If passenger trains are ever to attract ridership and become a viable part of the country’s transportation mix again, it is vital that operators have access to the best practices and the best, most cost effective trains available. Yet presently, American passenger railways are forbidden from purchasing trains in the most cost-effective manner possible. The Federal Railroad Administration (FRA) has strict crash safety regulations for passenger railcars which trains in Europe—where passenger rail is well established and remarkably safe—do not have to meet. In order for railcars compatible with European regulations to meet FRA rules, they need to add significant bulk and weight, thus adding to both their manufacturing and operating costs.

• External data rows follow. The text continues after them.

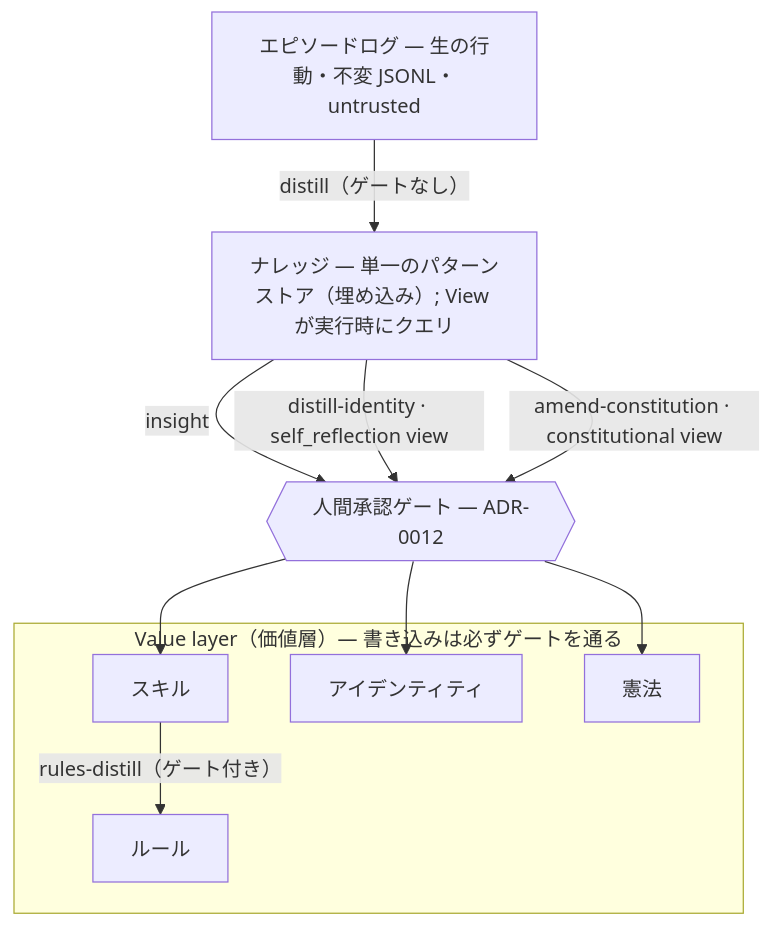
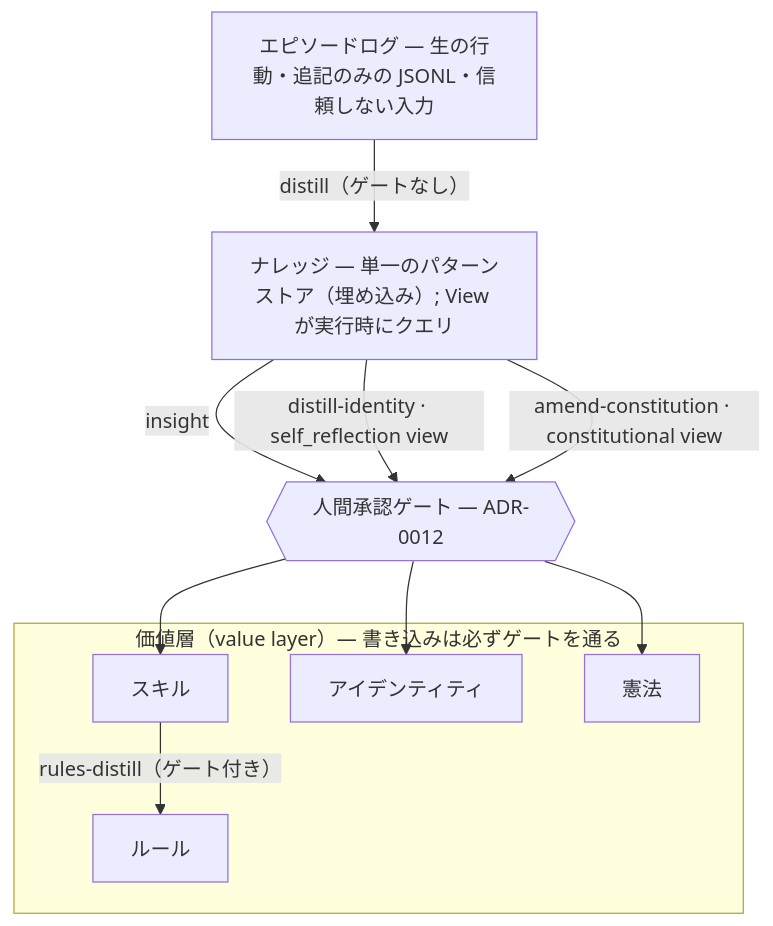
One commit to shimo4228/contemplative-agent changed the diagram in README.ja.md. Above: the diagram before and after it, drawn with Mermaid. The commit also changed other lines of this file and 1 other file, not shown here.

````diff
--- a/README.ja.md
+++ b/README.ja.md
@@ -44,18 +46,18 @@
 ```mermaid
 graph TD
-    EL["エピソードログ — 生の行動・不変 JSONL・untrusted"]
+    EL["エピソードログ — 生の行動・追記のみの JSONL・信頼しない入力"]
     K["ナレッジ — 単一のパターンストア（埋め込み）; View が実行時にクエリ"]
     G{{"人間承認ゲート — ADR-0012"}}
     EL -->|"distill（ゲートなし）"| K
     K -->|insight| G
     K -->|"distill-identity · self_reflection view"| G
     K -->|"amend-constitution · constitutional view"| G
-    subgraph VL["Value layer（価値層）— 書き込みは必ずゲートを通る"]
+    subgraph VL["価値層（value layer）— 書き込みは必ずゲートを通る"]
         Skills["スキル"] -->|"rules-distill（ゲート付き）"| Rules["ルール"]
         Identity["アイデンティティ"]
         Constitution["憲法"]
     end
     G --> Skills
     G --> Identity
     G --> Constitution
 ```
````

The objective of crash safety is to ensure that passengers and train staff are not injured or killed in a crash. Passengers can be injured a number of ways: by being crushed as the train car collapses, in fire, or from trauma due to hitting an object inside the train like a table or seat. The specifications designed to prevent the car from collapsing and crushing people address a railcar’s crashworthiness and occupied volume integrity.
A direct regulation-to-regulation comparison is impossible, given the different safety philosophies of the International Union of Railways (UIC), to which European rules conform, and the FRA. Despite the cost imposed by the FRA on America’s passenger train systems, research into crashworthiness rules by the agency shows that they are less safe than Europeanstyle crash energy management technology. A heavier train takes longer to decelerate, which makes crashes more likely to occur. A reform of the rules, then, will be of exceptional importance not just for the sake of transportation authorities but also for the sake of passengers who will be involved in a crash.